I got my Gocco! Begin Happy Dance…
My Gocco arrived from Japan yesterday and I’m so thrilled! I’m also nervous – I wanted one of these for so long and now I have one. And I have to use it. You’d think that this is a good thing. Unfortunately, I’ve never been very patient with learning new things. I expect to do everything perfectly the first time around. Meh.
Welcome to my brain.
So, in a valiant effort to avoid confronting my fear, I decided to do a photo shoot of all the goodies that come in a PG-5 set. Notice the lovely box. Free, built-in handle included.
The printer is strangely similar in appearance to a Play-Doh Fun Factory. Except where does the spaghetti come out?

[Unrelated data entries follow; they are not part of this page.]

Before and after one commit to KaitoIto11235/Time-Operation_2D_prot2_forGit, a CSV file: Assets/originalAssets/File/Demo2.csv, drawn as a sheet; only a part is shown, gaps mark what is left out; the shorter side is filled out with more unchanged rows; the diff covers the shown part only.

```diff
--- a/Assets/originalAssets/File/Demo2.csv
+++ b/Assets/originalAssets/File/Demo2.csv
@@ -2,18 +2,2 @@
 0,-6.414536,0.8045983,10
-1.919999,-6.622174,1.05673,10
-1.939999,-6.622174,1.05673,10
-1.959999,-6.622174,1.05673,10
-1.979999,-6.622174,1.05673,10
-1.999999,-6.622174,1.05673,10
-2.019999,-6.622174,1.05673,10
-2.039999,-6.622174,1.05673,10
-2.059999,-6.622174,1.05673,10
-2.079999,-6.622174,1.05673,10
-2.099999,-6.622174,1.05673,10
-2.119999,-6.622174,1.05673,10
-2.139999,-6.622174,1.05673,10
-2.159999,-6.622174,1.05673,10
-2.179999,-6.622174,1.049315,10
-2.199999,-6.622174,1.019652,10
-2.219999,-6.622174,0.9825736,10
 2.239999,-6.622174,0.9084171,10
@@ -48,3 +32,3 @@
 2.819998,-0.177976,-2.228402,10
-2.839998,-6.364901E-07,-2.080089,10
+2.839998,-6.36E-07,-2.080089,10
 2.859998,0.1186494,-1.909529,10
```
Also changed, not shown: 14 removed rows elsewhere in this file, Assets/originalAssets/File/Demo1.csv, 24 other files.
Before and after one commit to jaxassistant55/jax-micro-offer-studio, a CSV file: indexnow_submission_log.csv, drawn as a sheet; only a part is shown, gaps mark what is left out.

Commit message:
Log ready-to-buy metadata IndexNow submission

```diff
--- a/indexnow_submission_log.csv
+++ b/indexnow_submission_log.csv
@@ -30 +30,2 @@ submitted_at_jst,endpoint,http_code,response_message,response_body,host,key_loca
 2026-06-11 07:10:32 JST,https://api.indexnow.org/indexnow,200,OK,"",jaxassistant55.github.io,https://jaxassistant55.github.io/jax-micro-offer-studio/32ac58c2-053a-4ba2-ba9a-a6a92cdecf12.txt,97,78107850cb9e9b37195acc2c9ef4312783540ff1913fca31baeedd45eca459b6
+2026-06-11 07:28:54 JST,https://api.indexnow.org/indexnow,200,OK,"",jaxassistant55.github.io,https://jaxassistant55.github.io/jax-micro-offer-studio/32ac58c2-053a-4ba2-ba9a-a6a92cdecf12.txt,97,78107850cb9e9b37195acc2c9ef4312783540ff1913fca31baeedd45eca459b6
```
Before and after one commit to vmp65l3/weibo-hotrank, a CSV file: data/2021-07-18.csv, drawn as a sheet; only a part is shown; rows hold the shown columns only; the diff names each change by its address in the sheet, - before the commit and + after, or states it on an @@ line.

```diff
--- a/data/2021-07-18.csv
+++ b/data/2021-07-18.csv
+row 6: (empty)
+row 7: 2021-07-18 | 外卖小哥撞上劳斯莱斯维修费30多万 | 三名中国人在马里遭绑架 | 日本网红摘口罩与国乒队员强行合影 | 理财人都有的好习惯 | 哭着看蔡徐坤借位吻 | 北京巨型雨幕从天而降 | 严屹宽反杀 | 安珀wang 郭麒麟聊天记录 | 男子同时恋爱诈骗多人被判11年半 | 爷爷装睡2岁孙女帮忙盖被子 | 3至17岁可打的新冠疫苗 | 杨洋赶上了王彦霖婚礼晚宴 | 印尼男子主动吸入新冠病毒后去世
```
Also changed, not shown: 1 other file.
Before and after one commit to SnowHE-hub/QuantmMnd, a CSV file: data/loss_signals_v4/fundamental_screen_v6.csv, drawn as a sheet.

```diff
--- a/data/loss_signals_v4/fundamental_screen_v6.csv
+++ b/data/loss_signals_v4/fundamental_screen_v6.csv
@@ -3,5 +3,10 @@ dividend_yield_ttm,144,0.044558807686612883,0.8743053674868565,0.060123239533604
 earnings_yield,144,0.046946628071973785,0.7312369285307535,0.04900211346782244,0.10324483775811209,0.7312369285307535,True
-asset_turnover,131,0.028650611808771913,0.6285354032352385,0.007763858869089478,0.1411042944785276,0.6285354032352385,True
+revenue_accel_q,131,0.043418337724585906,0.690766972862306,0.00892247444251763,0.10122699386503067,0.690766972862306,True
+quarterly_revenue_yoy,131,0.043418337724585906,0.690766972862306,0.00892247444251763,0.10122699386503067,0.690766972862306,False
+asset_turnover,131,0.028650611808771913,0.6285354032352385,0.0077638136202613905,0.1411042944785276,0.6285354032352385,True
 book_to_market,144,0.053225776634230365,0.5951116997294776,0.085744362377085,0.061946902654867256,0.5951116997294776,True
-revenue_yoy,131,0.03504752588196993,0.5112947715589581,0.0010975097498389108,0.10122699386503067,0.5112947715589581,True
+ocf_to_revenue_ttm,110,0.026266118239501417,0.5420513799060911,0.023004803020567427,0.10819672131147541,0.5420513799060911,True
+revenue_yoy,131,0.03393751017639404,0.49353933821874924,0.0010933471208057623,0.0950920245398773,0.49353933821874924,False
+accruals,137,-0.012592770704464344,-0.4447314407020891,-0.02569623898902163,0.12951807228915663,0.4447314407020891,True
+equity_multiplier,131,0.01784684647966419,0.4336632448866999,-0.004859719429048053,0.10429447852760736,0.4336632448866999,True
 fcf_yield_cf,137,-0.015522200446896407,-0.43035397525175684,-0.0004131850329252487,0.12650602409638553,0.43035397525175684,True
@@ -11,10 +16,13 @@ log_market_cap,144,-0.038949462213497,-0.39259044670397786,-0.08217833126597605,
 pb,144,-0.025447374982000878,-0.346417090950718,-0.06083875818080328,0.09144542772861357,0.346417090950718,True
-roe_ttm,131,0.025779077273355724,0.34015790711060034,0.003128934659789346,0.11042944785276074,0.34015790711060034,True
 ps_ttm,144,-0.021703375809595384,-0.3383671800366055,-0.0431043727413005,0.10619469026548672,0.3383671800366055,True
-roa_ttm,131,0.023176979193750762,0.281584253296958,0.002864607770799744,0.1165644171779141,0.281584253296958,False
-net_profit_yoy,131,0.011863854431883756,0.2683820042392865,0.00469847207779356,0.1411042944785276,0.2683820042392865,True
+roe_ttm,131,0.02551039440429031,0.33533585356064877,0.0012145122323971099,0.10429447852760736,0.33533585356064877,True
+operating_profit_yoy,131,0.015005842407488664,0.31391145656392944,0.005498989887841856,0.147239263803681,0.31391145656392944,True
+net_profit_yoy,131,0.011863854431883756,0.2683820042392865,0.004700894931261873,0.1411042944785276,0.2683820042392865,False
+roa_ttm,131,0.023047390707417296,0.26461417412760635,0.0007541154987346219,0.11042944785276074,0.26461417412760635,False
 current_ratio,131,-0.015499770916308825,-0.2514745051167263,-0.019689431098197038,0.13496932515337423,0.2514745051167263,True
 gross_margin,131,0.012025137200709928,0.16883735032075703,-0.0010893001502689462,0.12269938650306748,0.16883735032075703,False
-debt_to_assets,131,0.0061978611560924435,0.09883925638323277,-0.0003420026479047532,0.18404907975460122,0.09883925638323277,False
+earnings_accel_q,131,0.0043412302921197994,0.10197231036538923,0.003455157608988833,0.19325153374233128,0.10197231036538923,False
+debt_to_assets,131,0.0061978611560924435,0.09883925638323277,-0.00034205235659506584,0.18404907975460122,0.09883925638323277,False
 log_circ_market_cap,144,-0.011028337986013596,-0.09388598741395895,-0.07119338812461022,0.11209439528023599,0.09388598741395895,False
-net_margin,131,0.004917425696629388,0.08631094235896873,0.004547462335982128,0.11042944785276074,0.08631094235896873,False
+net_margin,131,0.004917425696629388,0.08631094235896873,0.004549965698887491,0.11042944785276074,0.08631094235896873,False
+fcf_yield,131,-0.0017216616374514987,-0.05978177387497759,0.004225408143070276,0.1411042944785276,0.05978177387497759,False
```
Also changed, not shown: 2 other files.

The set comes with everything you need to get started. Unless you’re a Nervous Nellie.
The kit includes a pack of 4 light bulbs. For the PG-5, you need to use 2 bulbs per screen. As you can see, the strange yellow bulbs are about the size of a Jerry French action figure.
You also get a small tube of goo for cleaning the screens.
I learned that it was for cleaning after asking someone, “What’s this?” and they replied, “Well, there’s a picture of a hand wiping something, so it must be for cleaning.”
(Ask a stupid question…)
But wait, there’s more. You also get three tubes of ink (gold, red, and black). I’m not clear on why they don’t send you red, blue, and yellow so you can mix them to make other colors.
When I own the company, that’s the first thing I’ll change.
For now, it’s Black + Red = Brown. Gold + Red = Brown. Gold + Black = Brown.
And you get a carbon ink pen dealie. You can use it to create designs from which you can burn your screens. It seems like it should look cooler than a regular pen.
Maybe with lightning bolts on it?
Then there are all of the other things I jammed into one picture.
Various instruction and warranty manuals – some in English and some in Japanese. I have a 50% chance of doing it right! Then in the bottom left-hand corner of the image you can see the screens. There’s a cool card rack (the long black slotted thing) that you can use to line up your prints for drying. And there’s a blue transparent filter that prevents carbon from fusing to your master screens (I just looked that up).
Last, but not least, is the instructional video. In Japanese. This is going to be good. I don’t understand how a product made in Japan would be accompanied by an instructional video tape and not a DVD.
I thought they had better technology than us?